Historia powszechna: Starożytność - Józef Wolski

I have finished Volume 1 of the World History: Ancient History. I feel so smart now. Seriously, ask me anything.

Before reading this book my whole knowledge of the Ancient World could be thus summarised : Mesopotamia, Tigris–Euphrates, Egypt, hieroglyphs and pharaohs , God Ra, mummies, Greece, democracy, city-state, Athena and Zeus, Plato, Socrates et al., Sparta (crazy warriors), Romulus and Remus, Roman Republic&Roman Empire, law, Julius Ceasar, et tu Brute. , Spartacus, Caligula (these two I know mostly from movies, so most likely all bollocks), the fall of Empire (but why? All was going so well), feeding Christians to lions.

Other than that I also know at least seven letters of the Greek alphabet and some conversational Latin. Ave, Caesar, morituri te salutant – great example of the future participle (in plural nominative). 

Of course, I realised all that wasn’t enough if I wanted to become an intellectual (which is my current career choice). I decided that reading all volumes of world history will give me just enough foundations and frame for further explorations through more specific works of fiction and non-fiction. (If you have any suggestions of what else I should read to become an intellectual, please leave them in the comment section). 

In that sense the book did what I expected from it. It organised a chain of dates, battles, wars, rulers and dynasties. Every 50-100 pages an empire would rise, thrive, and fall. I had a bird’s eye view of their glory, knowing it would all end in the next chapter, fallen, beaten, and replaced by some upstart. It made me wonder what chapter we are in now.

While I learnt a lot from this book, I felt it neglected social and cultural history (although it did pay particular attention to the question of slavery). I really wanted to know more about how people actually lived, what they are and wore and thought. And of course, it was a very much ‘HIS-story’. When the author said ‘people’, he meant ‘men’, when he said ‘youth’, he meant ‘young men and boys’. Not even once did he mention the other half of the population. Even when he said that a certain ruler was a puppet and it was really his wife or mother who pulled the strings, he went on about the puppet ruler and we learnt nothing about that interesting wife or mother. Even Cleopatra herself got barely a paragraph.

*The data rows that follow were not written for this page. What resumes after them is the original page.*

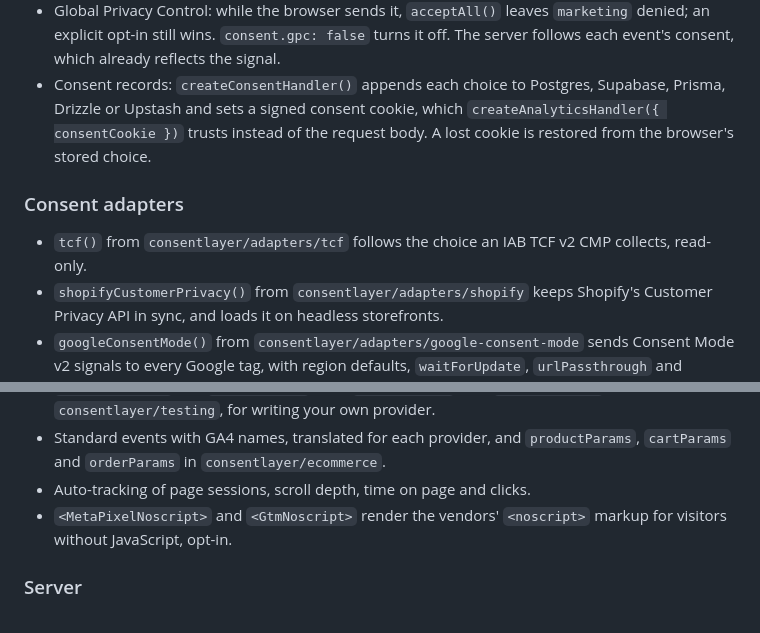
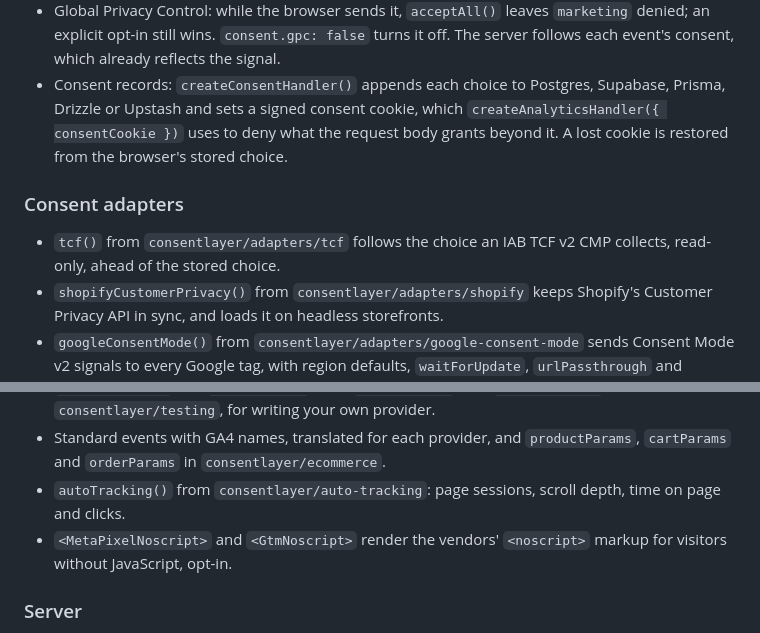
Before and after one commit to nicolopadovan/consentlayer, a Markdown page: packages/consentlayer/CHANGELOG.md, 2 parts joined by grey strips. Rendered like a GitHub page.

Commit message:
docs(changelog): consent cookie narrows, tcf precedence, auto-tracking entry
Claude-Session: https://claude.ai/code/session_01FBe3oUnqveXMvxBe9Y5Erh

```diff
--- a/packages/consentlayer/CHANGELOG.md
+++ b/packages/consentlayer/CHANGELOG.md
@@ -22,13 +22,13 @@ The first public release.
   reflects the signal.
 - Consent records: `createConsentHandler()` appends each choice to Postgres,
   Supabase, Prisma, Drizzle or Upstash and sets a signed consent cookie, which
-  `createAnalyticsHandler({ consentCookie })` trusts instead of the request
-  body. A lost cookie is restored from the browser's stored choice.
+  `createAnalyticsHandler({ consentCookie })` uses to deny what the request
+  body grants beyond it. A lost cookie is restored from the browser's stored choice.
 
 ### Consent adapters
 
 - `tcf()` from `consentlayer/adapters/tcf` follows the choice an IAB TCF v2
-  CMP collects, read-only.
+  CMP collects, read-only, ahead of the stored choice.
 - `shopifyCustomerPrivacy()` from `consentlayer/adapters/shopify` keeps
   Shopify's Customer Privacy API in sync, and loads it on headless
   storefronts.
@@ -59,7 +59,8 @@ The first public release.
   from `consentlayer/testing`, for writing your own provider.
 - Standard events with GA4 names, translated for each provider, and
   `productParams`, `cartParams` and `orderParams` in `consentlayer/ecommerce`.
-- Auto-tracking of page sessions, scroll depth, time on page and clicks.
+- `autoTracking()` from `consentlayer/auto-tracking`: page sessions, scroll
+  depth, time on page and clicks.
 - `<MetaPixelNoscript>` and `<GtmNoscript>` render the vendors' `<noscript>`
   markup for visitors without JavaScript, opt-in.
 
```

Final note: why were all Roman Emperors called Marcus Aurelius or Antonius Augustus? It was like reading The Hundred Years of Solitude again.
And I almost forgot to mention Constantine I and his sons: Constantine II, Constantinus II and Constans I. I am serious.